In a broader context, criticism is an assessment, review or observation that can even be in the form of appreciation. Nobody seems to ever talk about that one: When the criticism is good, we don’t call it criticism, we call it approval. We call it praise. We call it being appreciated. And who doesn’t enjoy sincere appreciation for their work?
Anyways, for constructive criticism to occur three things have to happen:
1.There should be interest on the part of the criticizer and the criticized
In terms of traditional newspaper reviewers, the luckiest artistic communities have critics who are actually interested in the area they’re observing. Nothing is worse than trying to engage a completely disinterested, jaded critic with an agenda of his own (I know, I was one of those!)
In terms of peer-to-peer criticism, though, this is trickier.

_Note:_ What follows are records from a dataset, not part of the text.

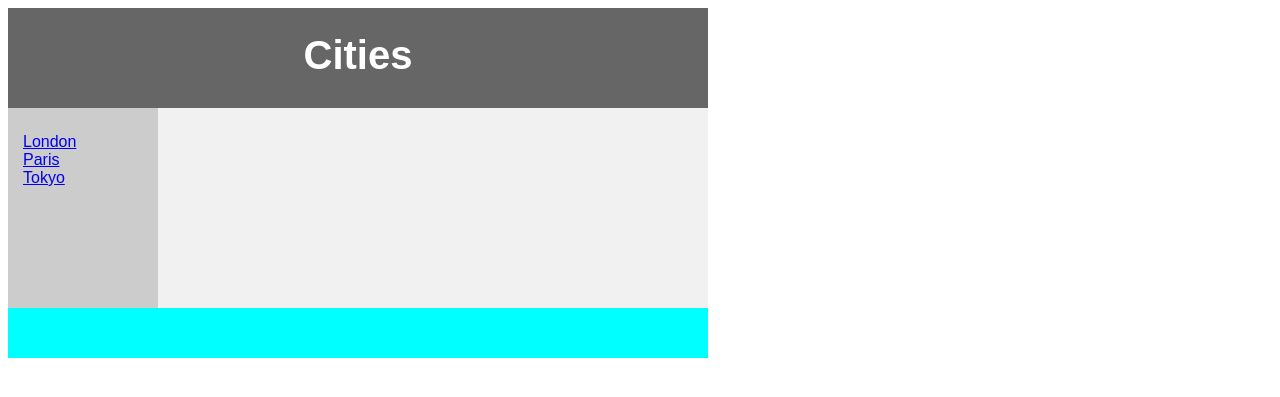
Repository: LongNguyen2504/T3H-FrondEnd
Page: Lesson3_CSS_HomeWork1.html
These files come from the project's save history. The page is drawn as it stood at one moment and after the next save; the edit follows.
The browser window is 1280 px wide. The pictures show the whole page.

Above is the page before, as saved 2021-12-01 18:00:26.

### Lesson3_CSS_HomeWork1.html
<!DOCTYPE html>
<html lang="en">
<head>
    <meta charset="UTF-8">
    <meta http-equiv="X-UA-Compatible" content="IE=edge">
    <meta name="viewport" content="width=device-width, initial-scale=1.0">
    <title>Document</title>
    <link rel="stylesheet" href="Lesson3_CSS_HomeWork1.css">
</head>
<body>
    <div class="ancestor-div" >
        <div class="city-div"  >
            <div class="div-text-city">Cities</div>
        </div>
        <div class="left-column">
            <div3 class="list">
                <li class="first-list"><a href="#1">London</a></li>
                <li class="first-list"><a href="#3">Paris</a></li>
                <li class="first-list"><a href="#2">Tokyo</a></li>
            </div3>
        </div>
        <div class="right-column">

        </div>
    </div>

</body>
</html>

### Lesson3_CSS_HomeWork1.css
div.ancestor-div{
    background-color: aqua;
    width: 700px; height: 350px;

    font-family: Arial, Helvetica, sans-serif;
}
div.city-div{
    background-color: #666666;

    /* height: 80px; */
    color: white;
    height: 100px;

}
div.div-text-city{
    text-align:  center;
    font-size: 40px;
    position: relative;
    top: 25px;
    font-weight: bold;
}
div.left-column{
    width: 150px;
    height: 200px;
    background-color: #cccccc;
    /* display: inline-block; */
}
li.first-list{
    position: relative;
    top: 25px;
    left: 15px;
    list-style-type: none;

}
div.right-column{
    /* display: inline-block; */
    /* margin-left: 25px ; */
    background-color: #f1f1f1 ;
    width: 550px;
    height: 200px;
    position: relative;
    left: 150px;
    bottom: 200px;
}

After the next save:
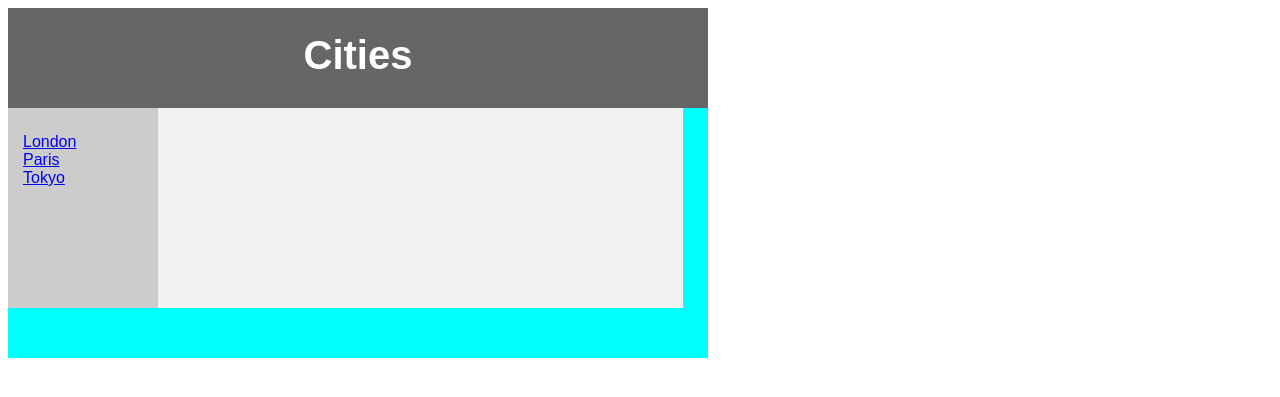
Saved 8 s later.
--- a/Lesson3_CSS_HomeWork1.css
+++ b/Lesson3_CSS_HomeWork1.css
@@ -36,7 +36,7 @@
     /* display: inline-block; */
     /* margin-left: 25px ; */
     background-color: #f1f1f1 ;
-    width: 550px;
+    width: 525px;
     height: 200px;
     position: relative;
     left: 150px;

After the 4 saves that followed:
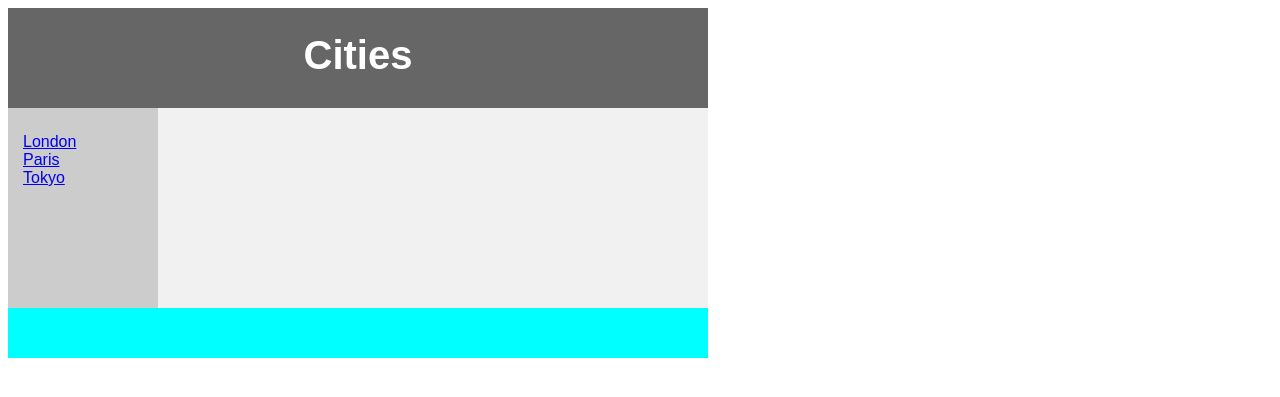
The 4 saves are shown as one change because they came seconds apart.
The last was saved 12 s later.
--- a/Lesson3_CSS_HomeWork1.css
+++ b/Lesson3_CSS_HomeWork1.css
@@ -36,7 +36,7 @@
     /* display: inline-block; */
     /* margin-left: 25px ; */
     background-color: #f1f1f1 ;
-    width: 525px;
+    width: 550px;
     height: 200px;
     position: relative;
     left: 150px;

If both of you are theater practitioners, you’d think, “Of course, they’re interested! Of course they want to discuss this!” Well, sometimes they’re not interested in getting criticism on their project at all. And sometimes they don’t want it right then. And sometimes they don’t want it from you. Interest in the criticism has to be there on both sides for it to work.

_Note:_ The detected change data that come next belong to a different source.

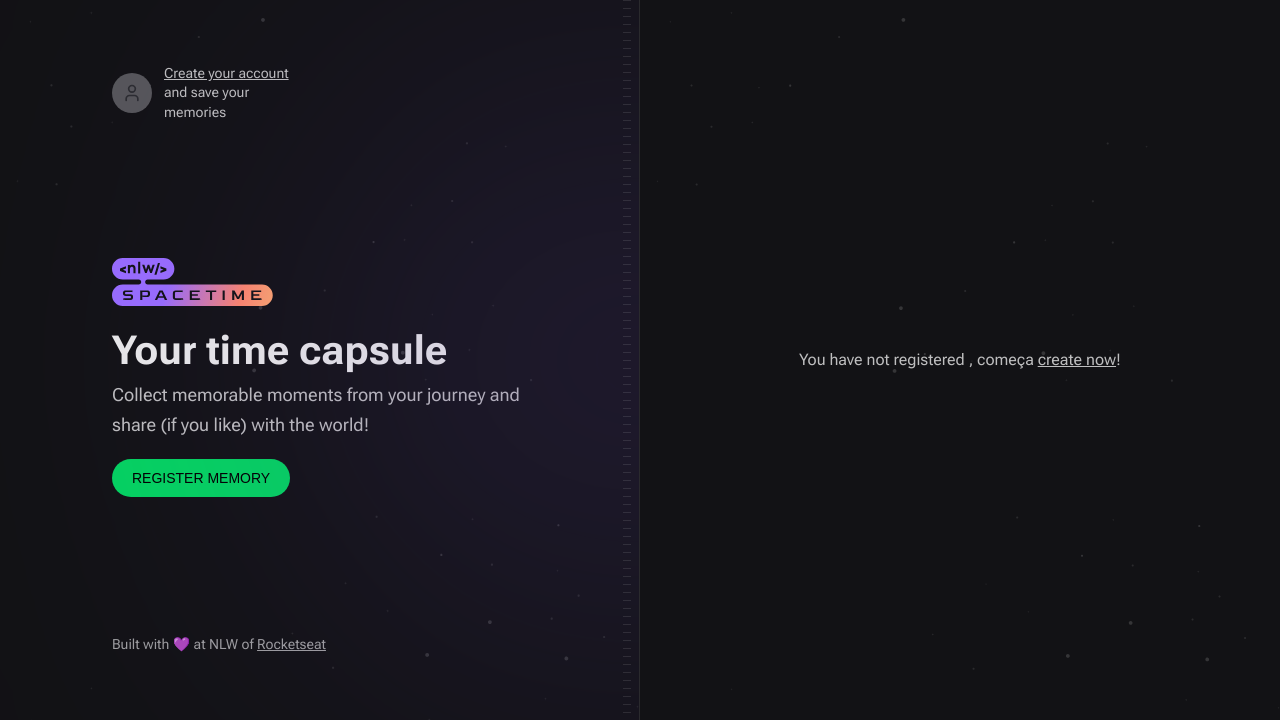
Repository: alexandrecpedro/spacetime
Page: / (app in frontend/)
These files come from the project's save history. The page is drawn as it stood at one moment and after the next save; the edit follows.
The browser window is 1280 px wide. The pictures show the whole page.
Some web fonts or font styles are not loaded; a fallback is used. The project was rebuilt for these pictures with package versions that can differ from the ones it lists, and the page was loaded fresh each time. The framework's server and built-in components were replaced by stand-ins that run in the browser. Also part of the build but not shown: frontend/next.config.js.

Above is the page before, as saved 2023-05-16 21:36:02.

After the next save:
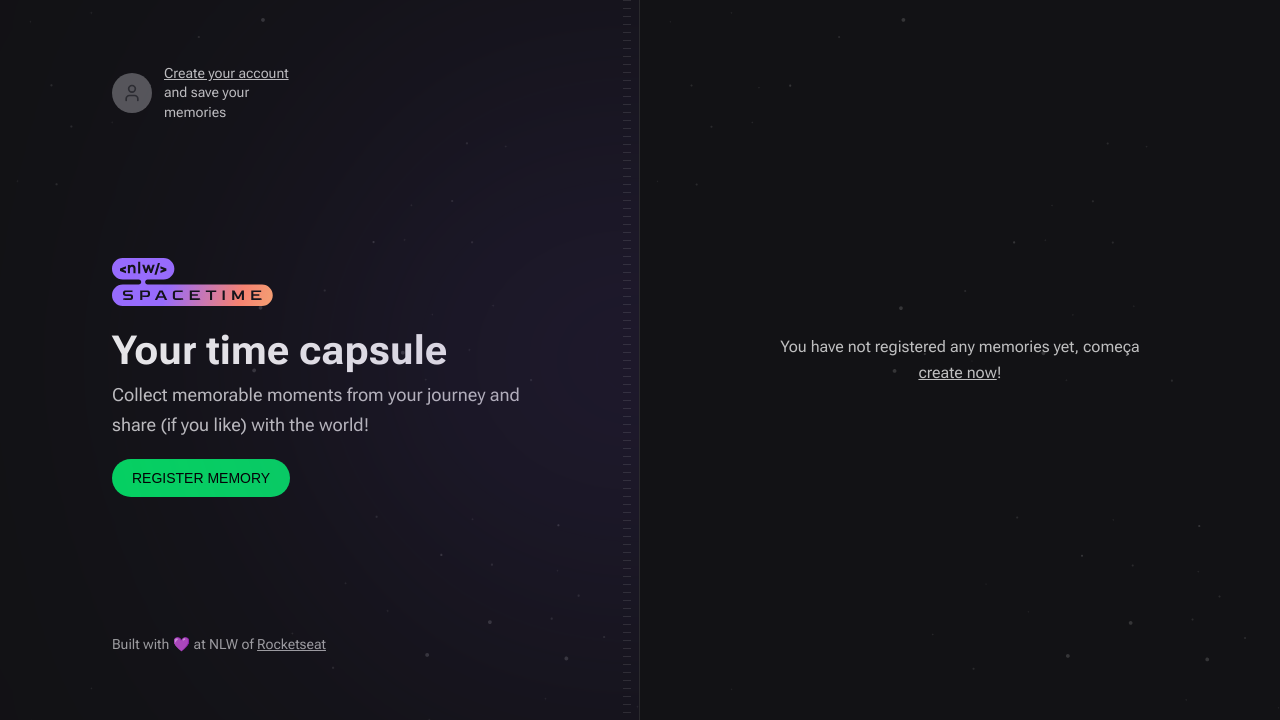
Saved 6 s later.
--- a/frontend/src/app/page.tsx
+++ b/frontend/src/app/page.tsx
@@ -69,7 +69,7 @@ export default function Home() {
       <div className="flex flex-col bg-[url(../assets/bg-stars.svg)] bg-cover p-16">
         <div className="flex flex-1 items-center justify-center">
           <p className="w-[360px] text-center leading-relaxed">
-            You have not registered  , começa{' '}
+            You have not registered any memories yet, começa{' '}
             <a href="" className="underline hover:text-gray-50">
               create now
             </a>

2. there should be bonding and trust that the discussion is for the right reasons
Again, a jaded, agendized critic tends to create a haze of disenchantment in the critical process. But an honest, accessible reviewer doing their best to engage with the work consistently can usually build a trust– from a distance– with the artists she’s covering. But when a producer or organization first begins to be reviewed by that person, trust hasn’t built up yet and defensiveness can ensue.

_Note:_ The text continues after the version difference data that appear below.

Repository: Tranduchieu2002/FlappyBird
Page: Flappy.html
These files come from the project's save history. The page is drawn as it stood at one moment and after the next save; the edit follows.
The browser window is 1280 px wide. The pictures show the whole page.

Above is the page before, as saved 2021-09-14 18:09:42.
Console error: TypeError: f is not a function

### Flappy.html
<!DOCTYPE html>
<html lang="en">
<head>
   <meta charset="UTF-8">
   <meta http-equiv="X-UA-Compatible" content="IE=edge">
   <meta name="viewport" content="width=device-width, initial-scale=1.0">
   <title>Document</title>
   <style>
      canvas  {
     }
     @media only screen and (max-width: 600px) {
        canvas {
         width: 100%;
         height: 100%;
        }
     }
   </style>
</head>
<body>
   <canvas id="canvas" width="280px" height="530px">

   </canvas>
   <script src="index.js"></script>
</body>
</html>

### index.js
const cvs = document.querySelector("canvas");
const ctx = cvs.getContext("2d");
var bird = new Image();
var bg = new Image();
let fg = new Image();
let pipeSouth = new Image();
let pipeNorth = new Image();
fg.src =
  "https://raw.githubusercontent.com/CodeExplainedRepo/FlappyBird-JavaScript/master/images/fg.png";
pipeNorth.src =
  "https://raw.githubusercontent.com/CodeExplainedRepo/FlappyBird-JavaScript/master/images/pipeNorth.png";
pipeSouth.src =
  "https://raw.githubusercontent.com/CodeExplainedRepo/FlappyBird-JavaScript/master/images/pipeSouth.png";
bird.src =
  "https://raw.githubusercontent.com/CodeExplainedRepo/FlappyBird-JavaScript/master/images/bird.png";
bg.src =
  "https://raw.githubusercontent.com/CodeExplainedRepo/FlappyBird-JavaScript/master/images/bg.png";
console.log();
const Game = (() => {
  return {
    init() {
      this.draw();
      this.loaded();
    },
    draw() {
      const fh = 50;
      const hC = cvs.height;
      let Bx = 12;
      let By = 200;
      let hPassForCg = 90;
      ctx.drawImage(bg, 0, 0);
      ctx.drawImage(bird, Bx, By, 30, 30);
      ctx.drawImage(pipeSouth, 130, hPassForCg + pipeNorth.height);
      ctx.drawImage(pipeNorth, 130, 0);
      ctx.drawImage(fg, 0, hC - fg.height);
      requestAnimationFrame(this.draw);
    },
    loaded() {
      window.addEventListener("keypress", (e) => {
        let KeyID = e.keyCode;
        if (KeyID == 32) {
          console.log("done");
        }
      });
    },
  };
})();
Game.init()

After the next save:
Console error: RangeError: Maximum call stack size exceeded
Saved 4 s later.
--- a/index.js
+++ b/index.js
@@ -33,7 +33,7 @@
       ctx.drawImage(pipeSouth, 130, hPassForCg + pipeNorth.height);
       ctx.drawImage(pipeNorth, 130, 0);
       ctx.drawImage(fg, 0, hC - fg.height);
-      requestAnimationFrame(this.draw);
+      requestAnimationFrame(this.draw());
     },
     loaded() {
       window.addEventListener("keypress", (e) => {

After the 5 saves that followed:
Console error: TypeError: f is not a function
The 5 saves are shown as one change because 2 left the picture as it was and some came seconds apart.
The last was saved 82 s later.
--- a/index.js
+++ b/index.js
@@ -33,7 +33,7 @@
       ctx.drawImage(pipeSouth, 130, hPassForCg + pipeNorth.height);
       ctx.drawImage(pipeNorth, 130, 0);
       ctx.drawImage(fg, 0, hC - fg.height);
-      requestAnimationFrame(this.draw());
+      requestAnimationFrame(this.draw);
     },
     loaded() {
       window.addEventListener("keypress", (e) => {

In terms of peer to peer criticism, trust is invaluable and essential.. But it cannot be built if artists stay in their own bubbles and never engage with their colleagues.
3. and the criticism should be presented as a discussion
In this day and age, this is the easiest aspect of arts criticism– blogs have comment sections, Facebook and Twitter have reply features. The interactive nature of reviewing is deeper than ever. While I don’t usually encourage artists to directly engage in a public review of their own show, audiences and colleagues should actively engage in the conversation in order to broaden the scope.
In peer-to-peer criticism, discussion is critical. There is a time and a place for it and both sides should be able to ask for clarification, challenge assumptions and be given the opportunity to mull things over for a further discussion later.
When the criticism meets these three criteria, there is a strong foundation for learning to occur, and for both members to benefit.